Ectopic ureters were commonly inserted in the bladder neck or upper urethra (33%), vaginal vestibule (33%), vagina (25%), or the cervix or uterus (<5%) . In 80% of cases, these defects are associated with a double collecting system and a duplex kidney . Embryologically, cranial and caudal ureters are associated with lower and upper poles of the kidney, respectively. The upper part of the kidney is often hypoplastic or dysplastic.
Only patients with the ureteric orifice located on the bladder neck or urethra are continent. In the other cases, incontinence might be difficult to recognize, since persistent leaking or moisture might be considered normal by the patient. These patients are at an increased risk of urinary tract infections due to ureteral dilatation and urinary stasis.
Urinary tract anomalies should be suspected in cases of unexpected difficult bladder catheterization. Since congenital anomalies of the kidney and urinary tract play a role in 30–50% of cases of end stage renal disease, it is essential to identify these anomalies in order to prevent progressive kidney damage. Although urinary catheterization is controversial for some investigators , its absence can make a cesarean section challenging.
Written informed consent was obtained from the patient for publication of this case report and any accompanying images.
Conflict of Interests
The authors declare that there is no conflict of interests regarding the publication of this paper.
Maria Pagnozza participated in data collection and paper writing/editing. Chahin Achtari participated in urogynecological investigations, diagnosis and paper editing. Jean-Yves Meuwly participated in radiological imaging and paper editing. David Baud participated in data collection and paper writing/editing.
The authors warmly thank Ariadna Grigoriu for critical review of the paper. David Baud was supported by the “Société Académique Vaudoise” through the “Paul Blanc” grant, the SICPA Foundation, “Air Canada” travel grant, and the “Fondation Leenaards” through the “Bourse pour la relève académique.”
- J. Y. Gillenwater, Adult and Pediatric Urology, Lippincott Williams & Wilkins, 2002.
- H. Williams, “Renal revision: from lobulation to duplication—what is normal?” Archives of Disease in Childhood, vol. 92, no. 5, pp. ep152–ep158, 2007.
- A. Queißer-Luft, G. Stolz, A. Wiesel, K. Schlaefer, and J. Spranger, “Malformations in newborn: results based on 30940 infants and fetuses from the Mainz congenital birth defect monitoring system (1990–1998),” Archives of Gynecology and Obstetrics, vol. 266, no. 3, pp. 163–167, 2002.
- D. E. Coplen and J. W. Duckett, “The modern approach to ureteroceles,” The Journal of Urology, vol. 153, no. 1, pp. 166–171, 1995.
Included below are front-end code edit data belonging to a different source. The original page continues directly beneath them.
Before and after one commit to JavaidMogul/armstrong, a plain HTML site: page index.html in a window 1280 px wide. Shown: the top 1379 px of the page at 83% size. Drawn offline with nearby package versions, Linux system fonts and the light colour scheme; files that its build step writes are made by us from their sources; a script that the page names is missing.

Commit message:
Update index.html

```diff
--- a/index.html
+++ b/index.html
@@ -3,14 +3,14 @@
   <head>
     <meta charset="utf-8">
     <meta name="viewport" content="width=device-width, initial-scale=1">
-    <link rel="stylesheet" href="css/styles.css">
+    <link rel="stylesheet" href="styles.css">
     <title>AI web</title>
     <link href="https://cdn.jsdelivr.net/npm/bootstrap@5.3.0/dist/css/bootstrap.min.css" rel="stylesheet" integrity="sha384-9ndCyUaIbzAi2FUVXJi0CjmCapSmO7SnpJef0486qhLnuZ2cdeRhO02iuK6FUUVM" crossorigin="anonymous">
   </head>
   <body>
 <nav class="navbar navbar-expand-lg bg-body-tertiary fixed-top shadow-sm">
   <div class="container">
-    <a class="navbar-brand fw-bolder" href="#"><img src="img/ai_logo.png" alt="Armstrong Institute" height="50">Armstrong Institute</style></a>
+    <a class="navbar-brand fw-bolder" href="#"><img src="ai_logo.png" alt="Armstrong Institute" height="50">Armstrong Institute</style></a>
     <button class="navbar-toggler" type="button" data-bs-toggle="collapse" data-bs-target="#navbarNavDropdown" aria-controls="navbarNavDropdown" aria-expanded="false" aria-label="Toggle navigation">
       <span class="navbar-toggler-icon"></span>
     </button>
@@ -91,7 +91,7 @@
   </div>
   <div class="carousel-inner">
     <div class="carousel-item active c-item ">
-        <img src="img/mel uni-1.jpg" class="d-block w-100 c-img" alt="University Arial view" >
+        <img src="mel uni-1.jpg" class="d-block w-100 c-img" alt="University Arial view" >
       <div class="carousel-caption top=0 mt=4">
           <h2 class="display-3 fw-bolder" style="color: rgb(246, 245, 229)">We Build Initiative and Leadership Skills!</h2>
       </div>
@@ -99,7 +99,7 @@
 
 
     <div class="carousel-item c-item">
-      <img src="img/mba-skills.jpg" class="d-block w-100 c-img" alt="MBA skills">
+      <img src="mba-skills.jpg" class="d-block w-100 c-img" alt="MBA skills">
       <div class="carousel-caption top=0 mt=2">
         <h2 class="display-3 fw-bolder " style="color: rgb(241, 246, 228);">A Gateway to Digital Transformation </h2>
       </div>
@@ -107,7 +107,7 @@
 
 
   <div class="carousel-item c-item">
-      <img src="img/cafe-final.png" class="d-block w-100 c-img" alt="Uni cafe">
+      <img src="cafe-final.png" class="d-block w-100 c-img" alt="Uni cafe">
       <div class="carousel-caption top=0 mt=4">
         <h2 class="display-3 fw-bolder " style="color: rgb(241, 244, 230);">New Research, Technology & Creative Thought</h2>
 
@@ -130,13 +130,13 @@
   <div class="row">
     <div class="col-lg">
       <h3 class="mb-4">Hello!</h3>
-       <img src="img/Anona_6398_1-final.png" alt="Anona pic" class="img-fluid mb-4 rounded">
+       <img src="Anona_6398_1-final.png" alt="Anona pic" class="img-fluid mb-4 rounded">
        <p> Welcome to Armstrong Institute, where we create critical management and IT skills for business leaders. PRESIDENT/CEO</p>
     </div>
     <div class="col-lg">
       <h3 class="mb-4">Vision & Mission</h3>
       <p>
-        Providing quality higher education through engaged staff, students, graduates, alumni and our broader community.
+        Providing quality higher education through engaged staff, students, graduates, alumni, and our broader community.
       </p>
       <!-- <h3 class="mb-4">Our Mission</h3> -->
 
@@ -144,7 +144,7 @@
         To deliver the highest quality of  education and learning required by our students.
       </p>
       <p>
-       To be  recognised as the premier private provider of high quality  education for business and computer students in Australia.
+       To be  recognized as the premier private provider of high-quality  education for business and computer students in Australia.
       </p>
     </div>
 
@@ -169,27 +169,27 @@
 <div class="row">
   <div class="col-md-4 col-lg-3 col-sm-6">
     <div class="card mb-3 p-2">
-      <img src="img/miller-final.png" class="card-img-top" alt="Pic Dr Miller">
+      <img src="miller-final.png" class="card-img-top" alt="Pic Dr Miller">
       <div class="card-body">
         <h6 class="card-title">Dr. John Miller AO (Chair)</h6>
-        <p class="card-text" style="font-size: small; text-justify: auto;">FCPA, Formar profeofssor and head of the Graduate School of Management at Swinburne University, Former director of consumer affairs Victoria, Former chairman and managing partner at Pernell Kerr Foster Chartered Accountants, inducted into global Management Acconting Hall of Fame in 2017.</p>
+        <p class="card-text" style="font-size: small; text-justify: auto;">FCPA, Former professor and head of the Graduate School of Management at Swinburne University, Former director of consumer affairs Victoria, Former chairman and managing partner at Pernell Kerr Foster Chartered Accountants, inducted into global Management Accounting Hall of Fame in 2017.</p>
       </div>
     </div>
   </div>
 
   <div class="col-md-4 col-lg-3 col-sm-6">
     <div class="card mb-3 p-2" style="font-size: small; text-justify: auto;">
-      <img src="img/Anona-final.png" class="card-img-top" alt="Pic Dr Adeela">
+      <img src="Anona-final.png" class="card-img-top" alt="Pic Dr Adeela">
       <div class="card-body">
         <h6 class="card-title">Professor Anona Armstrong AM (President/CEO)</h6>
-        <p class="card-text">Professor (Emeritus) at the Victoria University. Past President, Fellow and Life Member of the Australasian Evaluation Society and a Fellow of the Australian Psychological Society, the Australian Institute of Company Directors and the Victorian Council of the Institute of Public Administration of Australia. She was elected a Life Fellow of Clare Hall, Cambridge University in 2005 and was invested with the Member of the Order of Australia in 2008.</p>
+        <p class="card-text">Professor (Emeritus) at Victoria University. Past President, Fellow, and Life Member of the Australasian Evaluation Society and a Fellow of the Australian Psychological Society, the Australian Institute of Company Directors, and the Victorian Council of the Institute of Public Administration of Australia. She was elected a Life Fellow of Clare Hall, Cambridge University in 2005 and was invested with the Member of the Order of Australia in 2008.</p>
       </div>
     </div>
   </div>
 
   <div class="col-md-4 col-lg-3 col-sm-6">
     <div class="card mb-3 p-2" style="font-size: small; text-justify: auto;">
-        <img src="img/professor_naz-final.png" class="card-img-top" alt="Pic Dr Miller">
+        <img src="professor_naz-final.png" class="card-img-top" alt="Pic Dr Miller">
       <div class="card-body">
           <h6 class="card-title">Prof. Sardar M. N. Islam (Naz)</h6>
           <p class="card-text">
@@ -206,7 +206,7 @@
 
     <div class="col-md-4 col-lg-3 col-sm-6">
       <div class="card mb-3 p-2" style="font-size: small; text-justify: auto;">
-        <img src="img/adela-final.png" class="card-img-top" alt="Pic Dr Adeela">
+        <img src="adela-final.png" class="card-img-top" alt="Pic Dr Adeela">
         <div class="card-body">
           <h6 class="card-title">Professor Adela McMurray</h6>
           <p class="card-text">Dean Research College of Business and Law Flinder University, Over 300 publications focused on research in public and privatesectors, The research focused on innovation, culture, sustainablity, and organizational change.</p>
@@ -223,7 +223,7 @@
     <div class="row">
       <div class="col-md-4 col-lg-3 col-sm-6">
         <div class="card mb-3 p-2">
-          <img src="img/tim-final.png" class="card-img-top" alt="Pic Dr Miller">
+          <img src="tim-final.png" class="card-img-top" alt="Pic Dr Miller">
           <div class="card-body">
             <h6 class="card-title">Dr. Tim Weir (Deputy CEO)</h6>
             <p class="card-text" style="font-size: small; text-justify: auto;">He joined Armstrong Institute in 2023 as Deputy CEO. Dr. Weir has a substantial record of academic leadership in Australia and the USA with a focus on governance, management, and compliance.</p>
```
- L. Li, J. Wen, L. Wang, Y. P. Li, and Y. Li, “Is routine indwelling catheterisation of the bladder for caesarean section necessary? A systematic review,” British Journal of Obstetrics and Gynaecology, vol. 118, no. 4, pp. 400–409, 2011.
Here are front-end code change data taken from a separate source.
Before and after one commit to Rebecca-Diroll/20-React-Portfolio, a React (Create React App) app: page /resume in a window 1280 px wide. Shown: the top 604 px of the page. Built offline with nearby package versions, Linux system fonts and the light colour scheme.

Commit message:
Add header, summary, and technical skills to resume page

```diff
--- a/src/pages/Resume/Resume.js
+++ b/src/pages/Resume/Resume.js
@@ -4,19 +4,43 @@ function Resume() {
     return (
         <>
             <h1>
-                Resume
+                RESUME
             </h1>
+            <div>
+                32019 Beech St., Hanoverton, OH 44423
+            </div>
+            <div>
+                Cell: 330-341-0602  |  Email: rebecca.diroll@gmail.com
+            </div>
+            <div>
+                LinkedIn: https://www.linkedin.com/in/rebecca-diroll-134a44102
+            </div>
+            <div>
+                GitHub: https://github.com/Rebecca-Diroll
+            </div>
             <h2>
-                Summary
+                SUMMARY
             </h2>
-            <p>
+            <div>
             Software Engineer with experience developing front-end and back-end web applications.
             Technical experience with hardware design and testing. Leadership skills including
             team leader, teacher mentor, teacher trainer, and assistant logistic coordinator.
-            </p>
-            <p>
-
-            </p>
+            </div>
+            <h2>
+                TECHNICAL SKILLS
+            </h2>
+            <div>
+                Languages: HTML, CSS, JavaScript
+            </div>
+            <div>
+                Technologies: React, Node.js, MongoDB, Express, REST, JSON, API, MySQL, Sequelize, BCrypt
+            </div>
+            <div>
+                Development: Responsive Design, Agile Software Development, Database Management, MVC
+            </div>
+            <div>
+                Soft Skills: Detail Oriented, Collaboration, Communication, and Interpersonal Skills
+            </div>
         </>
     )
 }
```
Copyright © 2014 Maria Pagnozza et al. This is an open access article distributed under the Creative Commons Attribution License, which permits unrestricted use, distribution, and reproduction in any medium, provided the original work is properly cited.